### RECORDS ###

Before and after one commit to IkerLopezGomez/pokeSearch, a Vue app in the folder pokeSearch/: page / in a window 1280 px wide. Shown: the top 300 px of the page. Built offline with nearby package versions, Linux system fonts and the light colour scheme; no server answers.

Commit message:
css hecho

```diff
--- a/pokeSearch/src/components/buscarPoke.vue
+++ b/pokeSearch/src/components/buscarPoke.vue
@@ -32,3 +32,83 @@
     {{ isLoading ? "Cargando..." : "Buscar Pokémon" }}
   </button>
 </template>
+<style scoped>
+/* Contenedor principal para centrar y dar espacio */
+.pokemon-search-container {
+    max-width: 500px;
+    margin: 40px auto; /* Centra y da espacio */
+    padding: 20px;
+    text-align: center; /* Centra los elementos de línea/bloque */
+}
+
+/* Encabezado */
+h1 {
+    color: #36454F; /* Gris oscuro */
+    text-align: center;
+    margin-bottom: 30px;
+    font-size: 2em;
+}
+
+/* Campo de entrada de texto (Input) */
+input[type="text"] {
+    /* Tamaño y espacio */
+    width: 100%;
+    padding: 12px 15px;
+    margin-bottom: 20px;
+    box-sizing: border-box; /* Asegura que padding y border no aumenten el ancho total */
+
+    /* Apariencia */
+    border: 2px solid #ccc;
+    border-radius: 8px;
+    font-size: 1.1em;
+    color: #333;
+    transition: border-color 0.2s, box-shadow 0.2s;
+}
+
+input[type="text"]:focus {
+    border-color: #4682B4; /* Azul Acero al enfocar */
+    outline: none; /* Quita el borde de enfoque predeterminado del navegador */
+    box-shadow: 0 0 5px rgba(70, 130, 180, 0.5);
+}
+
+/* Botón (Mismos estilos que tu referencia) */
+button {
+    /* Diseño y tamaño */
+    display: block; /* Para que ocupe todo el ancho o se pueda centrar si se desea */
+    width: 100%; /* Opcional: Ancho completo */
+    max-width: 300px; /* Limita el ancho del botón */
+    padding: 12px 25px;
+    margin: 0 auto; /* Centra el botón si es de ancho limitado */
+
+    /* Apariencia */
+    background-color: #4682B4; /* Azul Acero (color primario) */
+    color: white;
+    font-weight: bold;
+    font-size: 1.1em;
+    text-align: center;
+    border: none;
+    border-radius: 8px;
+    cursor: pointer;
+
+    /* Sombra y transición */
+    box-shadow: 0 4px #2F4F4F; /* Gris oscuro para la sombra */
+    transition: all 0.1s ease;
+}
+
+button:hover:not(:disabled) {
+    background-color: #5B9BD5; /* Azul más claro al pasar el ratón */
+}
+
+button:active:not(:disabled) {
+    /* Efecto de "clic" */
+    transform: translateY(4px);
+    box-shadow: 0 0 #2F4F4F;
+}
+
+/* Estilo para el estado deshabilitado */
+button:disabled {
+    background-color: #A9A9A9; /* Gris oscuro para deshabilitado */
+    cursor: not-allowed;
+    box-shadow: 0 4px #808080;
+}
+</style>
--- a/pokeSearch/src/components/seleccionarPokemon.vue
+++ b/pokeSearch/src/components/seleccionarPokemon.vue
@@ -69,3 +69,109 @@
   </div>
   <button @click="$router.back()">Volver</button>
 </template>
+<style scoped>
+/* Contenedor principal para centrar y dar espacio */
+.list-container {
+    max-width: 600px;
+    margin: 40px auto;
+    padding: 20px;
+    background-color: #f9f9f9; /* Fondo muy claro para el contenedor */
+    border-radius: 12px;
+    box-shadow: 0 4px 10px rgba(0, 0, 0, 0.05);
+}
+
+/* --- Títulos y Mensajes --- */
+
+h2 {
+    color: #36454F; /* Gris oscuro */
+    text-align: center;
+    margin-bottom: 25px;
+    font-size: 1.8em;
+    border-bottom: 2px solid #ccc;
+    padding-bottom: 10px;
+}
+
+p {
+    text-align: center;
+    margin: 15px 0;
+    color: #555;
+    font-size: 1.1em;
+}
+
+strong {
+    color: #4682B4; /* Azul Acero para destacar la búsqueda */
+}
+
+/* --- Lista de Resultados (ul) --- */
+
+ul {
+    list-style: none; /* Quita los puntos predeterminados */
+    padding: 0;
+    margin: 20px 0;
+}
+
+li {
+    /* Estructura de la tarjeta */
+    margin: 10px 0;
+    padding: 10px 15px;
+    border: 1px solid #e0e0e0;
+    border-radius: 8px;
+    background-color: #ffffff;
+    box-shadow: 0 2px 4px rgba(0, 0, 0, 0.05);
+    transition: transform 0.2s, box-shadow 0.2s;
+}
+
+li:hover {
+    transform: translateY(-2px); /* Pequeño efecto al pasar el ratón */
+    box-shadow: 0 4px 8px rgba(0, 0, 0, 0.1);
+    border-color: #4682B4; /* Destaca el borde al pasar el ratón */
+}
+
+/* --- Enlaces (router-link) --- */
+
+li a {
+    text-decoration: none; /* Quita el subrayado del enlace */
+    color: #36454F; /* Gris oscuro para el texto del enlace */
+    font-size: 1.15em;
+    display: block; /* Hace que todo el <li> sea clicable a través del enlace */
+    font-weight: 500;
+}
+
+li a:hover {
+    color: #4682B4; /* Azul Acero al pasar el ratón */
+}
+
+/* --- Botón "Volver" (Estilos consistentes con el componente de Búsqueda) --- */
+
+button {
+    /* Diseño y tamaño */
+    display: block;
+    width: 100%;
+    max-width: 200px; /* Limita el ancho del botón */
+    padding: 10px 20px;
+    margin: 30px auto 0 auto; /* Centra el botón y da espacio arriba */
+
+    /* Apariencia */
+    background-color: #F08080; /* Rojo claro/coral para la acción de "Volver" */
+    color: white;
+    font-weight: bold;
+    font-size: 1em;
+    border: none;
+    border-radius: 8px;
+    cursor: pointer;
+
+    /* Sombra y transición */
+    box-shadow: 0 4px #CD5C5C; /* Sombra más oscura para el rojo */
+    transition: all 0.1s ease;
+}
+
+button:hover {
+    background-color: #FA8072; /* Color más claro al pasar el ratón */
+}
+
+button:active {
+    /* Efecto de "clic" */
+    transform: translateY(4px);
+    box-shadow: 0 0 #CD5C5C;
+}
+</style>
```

###

REQUIRED ACTION »
When you find a line in the records that contains the word "Gris", copy it.

SOLVED PROBLEM »
+    color: #36454F; /* Gris oscuro */
+    box-shadow: 0 4px #2F4F4F; /* Gris oscuro para la sombra */
+    background-color: #A9A9A9; /* Gris oscuro para deshabilitado */
+    color: #36454F; /* Gris oscuro */
+    color: #36454F; /* Gris oscuro para el texto del enlace */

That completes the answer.